The great tragedy of my switch from purchasing CDs to digital downloads is that I don’t get to open CDs anymore. This actually leads me to offer to open CDs for other people (but not perfect strangers, I’m not that crazy). But since every person I’ve made that offer to hates opening CDs, I’ve never been turned down.
I learned the Great Secret to Opening CDs many years ago, while working at a record store. I worked at the store for most of my breaks when I was in college. When I started, the store was called The Wall, but a change in corporate ownership early in my time there led to a rebranding as Record Town and then FYE. I don’t know if The Wall was a national chain or not, but it had two really cool features. The first was the ability to listen before you buy. You could bring any CD in the store to a sales associate and we’d open it, pop the disc in the CD player, and set you up at one of the listening stations. And that, you see, is where I learned the Great Secret to Opening CDs.
(Incidentally, the other really cool feature was The Wall’s Lifetime Music Guarantee. We put a sticker on the cellophane wrapper of every CD we sold and the idea was that the customer would attach the sticker to the jewel case. If the CD became damaged in some way, just bring the CD with the bestickered jewel case back to the store and we’d gladly replace it. I’ve often wondered what would happen if I went back to the store where I worked, which is still a FYE, and asked them to honor The Wall’s guarantee. I’d bet that none of the employees have any idea that their store used to be The Wall, and a third the size it is now, but I do.)
In a lot of ways, working in a record store was an ideal job for me. But my store became less and less fun each time I went back. There was some kind of magic that first summer, when we were still The Wall and we hadn’t been corporate’d to death. Plus, the people I worked with that first summer were pretty damn awesome. Most of them were still there when I went back at Christmas, but we had a new, uber-corporate manager and new restrictions on what music we could play in the store. Plus, we were Record Town.
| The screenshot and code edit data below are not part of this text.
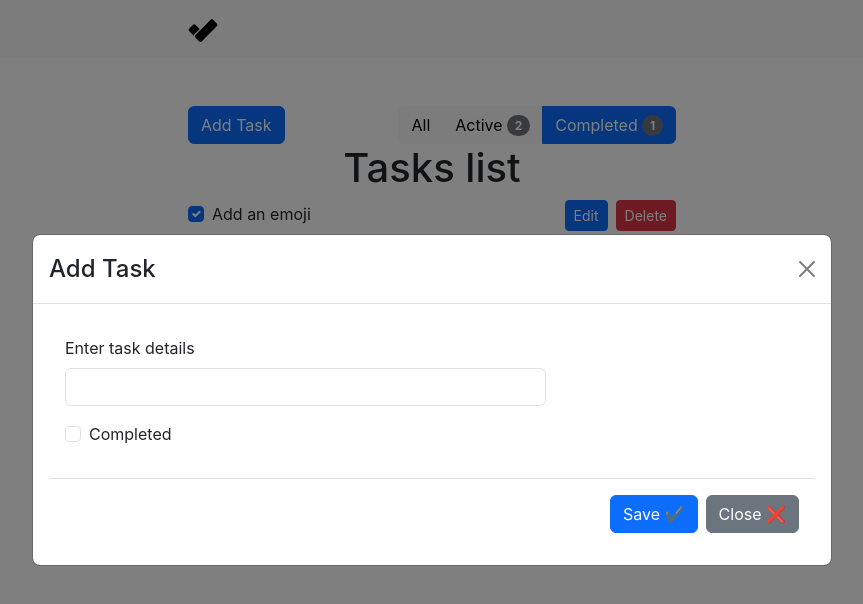
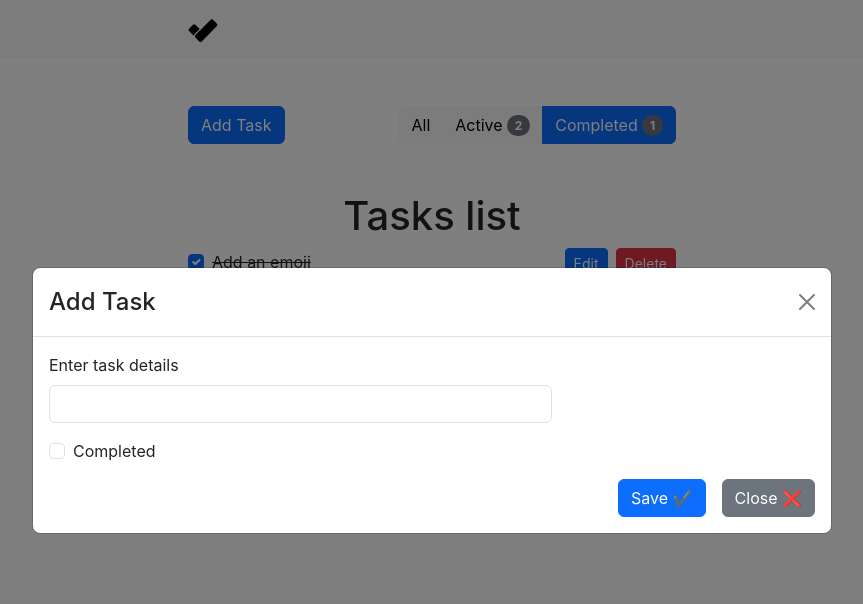
Before and after one commit to sergio-nezhigay/task-manager-ts, a React (Create React App) app: page / in a window 1280 px wide. Both pictures are taken after a click on the button "Add Task". Shown: the top 604 px of the page, without its empty margins (208-1071 px from the left). Built offline with nearby package versions, Linux system fonts and the light colour scheme.

Commit message:
test hasky

```diff
--- a/src/App.tsx
+++ b/src/App.tsx
@@ -1,5 +1,5 @@
 import React, { useState } from "react";
-import { Row, Col, Button, Stack } from "react-bootstrap";
+import { Button, Container, Stack } from "react-bootstrap";
 
 import { TaskList } from "components/TaskList";
 import { TaskModal } from "components/TaskModal";
@@ -28,13 +28,9 @@ const App: React.FC = () => {
         <TaskNavbar openModal={openModal} />
       </header>
       <main className="mt-5">
-        <div className="text-center container">
-          <Stack direction="horizontal" gap={3}>
-            <Button
-              variant="primary"
-              className="my-2 my-lg-0"
-              onClick={() => openModal(null)}
-            >
+        <Container className="text-center">
+          <Stack direction="horizontal" gap={3} className="mb-5">
+            <Button variant="primary" onClick={() => openModal(null)}>
               Add Task
             </Button>
 
@@ -50,7 +46,7 @@ const App: React.FC = () => {
               task={selectedTask}
             />
           )}
-        </div>
+        </Container>
       </main>
     </>
   );
--- a/src/components/TaskForm.tsx
+++ b/src/components/TaskForm.tsx
@@ -1,5 +1,7 @@
+import React from "react";
+
 import { useDispatch } from "react-redux";
-import { Button, Col, Row, Form, Modal } from "react-bootstrap";
+import { Button, Col, Row, Form, Stack } from "react-bootstrap";
 import { Formik, FormikHelpers } from "formik";
 import * as yup from "yup";
 import { v4 as uuidv4 } from "uuid";
@@ -59,7 +61,6 @@ const TaskForm = ({ task, onHide }: TaskFormProps) => {
     >
       {({ handleSubmit, handleChange, values, errors }) => (
         <Form noValidate onSubmit={handleSubmit}>
-          <Modal.Body>
           <Row className="mb-3">
             <Form.Group as={Col} md="8" controlId="validationFormik04">
               <Form.Label>Enter task details</Form.Label>
@@ -83,15 +84,14 @@ const TaskForm = ({ task, onHide }: TaskFormProps) => {
               onChange={handleChange}
             />
           </Form.Group>
-          </Modal.Body>
-          <Modal.Footer>
-            <Button variant="primary" type="submit">
+          <Stack direction="horizontal" gap={3}>
+            <Button variant="primary" type="submit" className="ms-auto">
               Save ✔️
             </Button>
             <Button variant="secondary" onClick={onHide} type="button">
               Close ❌
             </Button>
-          </Modal.Footer>
+          </Stack>
         </Form>
       )}
     </Formik>
--- a/src/components/TaskItem.tsx
+++ b/src/components/TaskItem.tsx
@@ -36,7 +36,7 @@ export const TaskItem: React.FC<TaskItemProps> = ({ task }) => {
           onChange={handleToggleStatusClick}
           label={task.recordText}
           id={checkboxId}
-          className="cursor-pointer"
+          className={`${task.completed && "line-through"}`}
         />
 
         <div className="ms-auto">
--- a/src/components/TaskModal.tsx
+++ b/src/components/TaskModal.tsx
@@ -1,3 +1,5 @@
+import React from "react";
+
 import { Modal } from "react-bootstrap";
 
 import { TaskModalProps } from "types";
--- a/src/components/TaskNavbar.tsx
+++ b/src/components/TaskNavbar.tsx
@@ -2,18 +2,13 @@ import React from "react";
 import { Link } from "react-router-dom";
 import { Navbar, Container } from "react-bootstrap";
 
-import { ITask } from "types";
 import img from "data/images/icons.svg";
 
-interface TaskNavbarProps {
-  openModal: (task: ITask | null) => void;
-}
-
-export const TaskNavbar: React.FC<TaskNavbarProps> = ({ openModal }) => {
+export const TaskNavbar: React.FC = () => {
   return (
     <Navbar collapseOnSelect expand="lg" className="bg-body-tertiary">
       <Container>
-        <Navbar.Brand className="d-flex align-items-center justify-content-center gap-3">
+        <Navbar.Brand>
           <Link to="/">
             <img src={img} alt="Logo" width="30" height="30" />
           </Link>
--- a/src/index.css
+++ b/src/index.css
@@ -17,8 +17,9 @@ code {
     max-width: 40%;
   }
 }
-.d-flex {
-  gap: 20px;
+
+.line-through label {
+  text-decoration: line-through;
 }
 
 input[type="checkbox"],
--- a/src/index.tsx
+++ b/src/index.tsx
@@ -1,3 +1,4 @@
+import React from "react";
 import { BrowserRouter } from "react-router-dom";
 
 import { createRoot } from "react-dom/client";
@@ -10,7 +11,10 @@ import App from "./App";
 import "bootstrap/dist/css/bootstrap.min.css";
 import "./index.css";
 
-const root = createRoot(document.getElementById("root")!);
+const rootElement = document.getElementById("root");
+
+if (rootElement) {
+  const root = createRoot(rootElement);
 
   root.render(
     <BrowserRouter>
@@ -21,3 +25,6 @@ root.render(
       </Provider>
     </BrowserRouter>
   );
+} else {
+  console.error("Root element with id 'root' not found.");
+}
```
Also changed, not shown: package.json (+16 -6 lines), 1 other file (tests, documents, lock files or other folders). Lines whose indentation alone changed are shown as unchanged.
At least once a shift, some middle-aged dude would feel compelled to take me to task for the store’s name while I was ringing him up. “Gee, you’re the first person to notice that we sell CDs, not vinyl; aren’t you clever?” My usual response was that, in my world, a “record” was a collection of songs, not a format.
In case you’ve read this far, hoping that I’ll let you in on the Great Secret to Opening CDs, I have some bad news: I won’t. I’m not trying to be an asshole, but it really is fun for me; I don’t want to lose the opportunity to open other people’s CDs. Plus, it’s actually ridiculously easy and I don’t want to ruin the trick. People wouldn’t be so impressed with my skill if they knew how easy it is.